_WHAT YOU WILL DO:_ Skip all pictures; return exactly the lines from the one containing "Page: /#/user (app in vue-library/)" through the end of the data.
%%
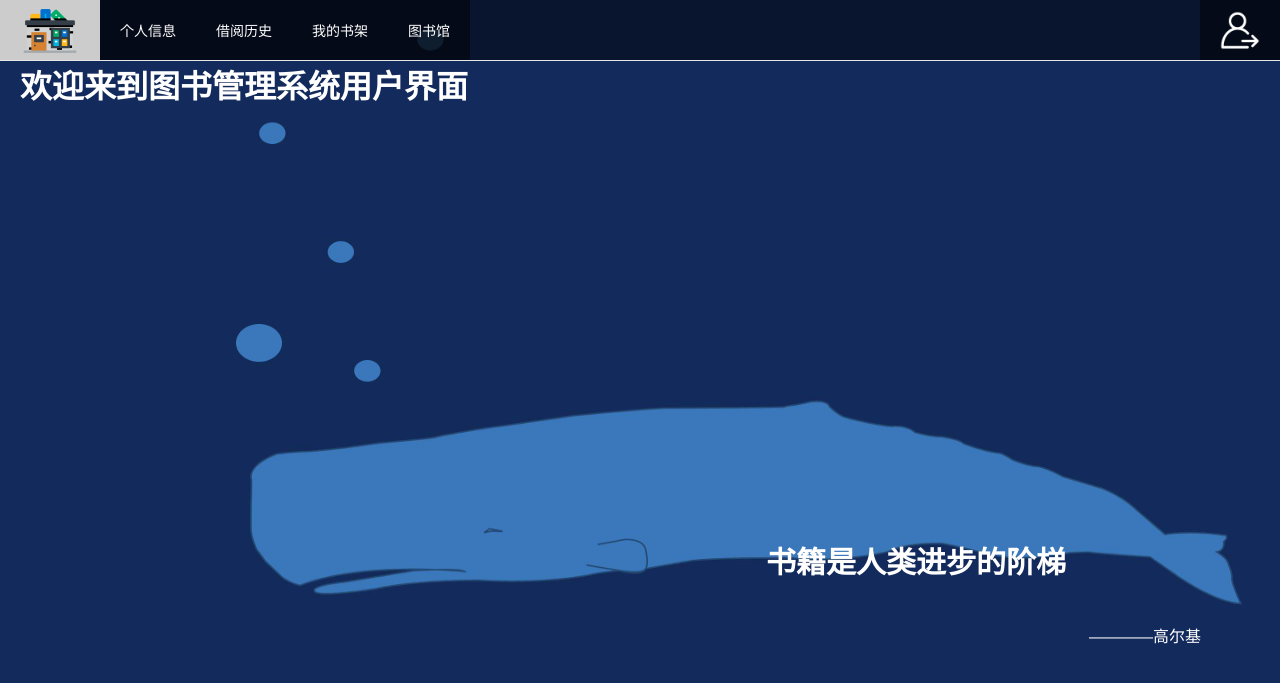
Repository: Akron-xz/helloVue
Page: /#/user (app in vue-library/)
The author's editor kept a copy of each file at every save. The page is drawn from the files as they stood at one save, then again after the next save.
The browser window is 1280 px wide. The pictures show the whole page.
The project was rebuilt for these pictures with package versions that can differ from the ones it lists, and the page was loaded fresh each time. Also part of the build but not shown: vue-library/src/components/homeNav.vue, vue-library/src/views/Home.vue.

Above is the page before, as saved 2020-11-26 17:37:00.

After the next save:
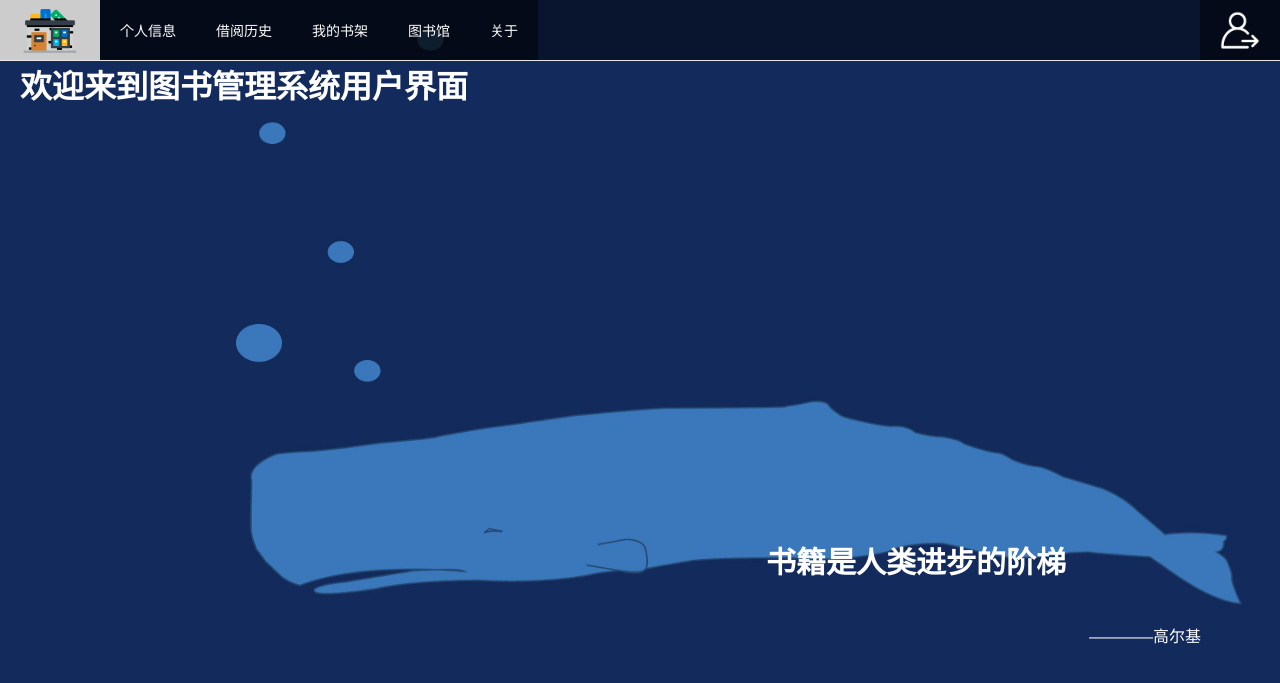
Saved 30 s later.
--- a/vue-library/src/components/userNav.vue
+++ b/vue-library/src/components/userNav.vue
@@ -32,6 +32,10 @@
 
             <el-menu-item index="6" class="exitIcon">
                 <img src="/img/logoutIconWhite.png" alt="" target="_self" class="logoutIcon" @click="signOut">
+            </el-menu-item>
+
+            <el-menu-item index="5" @click="toThanks">
+                <a  target="_self">关于</a>
             </el-menu-item>
 
             <!-- <el-menu-item index="6" @click="toMain">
%%
_OUTPUT FOR THIS TASK:_
Page: /#/user (app in vue-library/)
The author's editor kept a copy of each file at every save. The page is drawn from the files as they stood at one save, then again after the next save.
The browser window is 1280 px wide. The pictures show the whole page.
The project was rebuilt for these pictures with package versions that can differ from the ones it lists, and the page was loaded fresh each time. Also part of the build but not shown: vue-library/src/components/homeNav.vue, vue-library/src/views/Home.vue.

Above is the page before, as saved 2020-11-26 17:37:00.

After the next save:
Saved 30 s later.
--- a/vue-library/src/components/userNav.vue
+++ b/vue-library/src/components/userNav.vue
@@ -32,6 +32,10 @@
 
             <el-menu-item index="6" class="exitIcon">
                 <img src="/img/logoutIconWhite.png" alt="" target="_self" class="logoutIcon" @click="signOut">
+            </el-menu-item>
+
+            <el-menu-item index="5" @click="toThanks">
+                <a  target="_self">关于</a>
             </el-menu-item>
 
             <!-- <el-menu-item index="6" @click="toMain">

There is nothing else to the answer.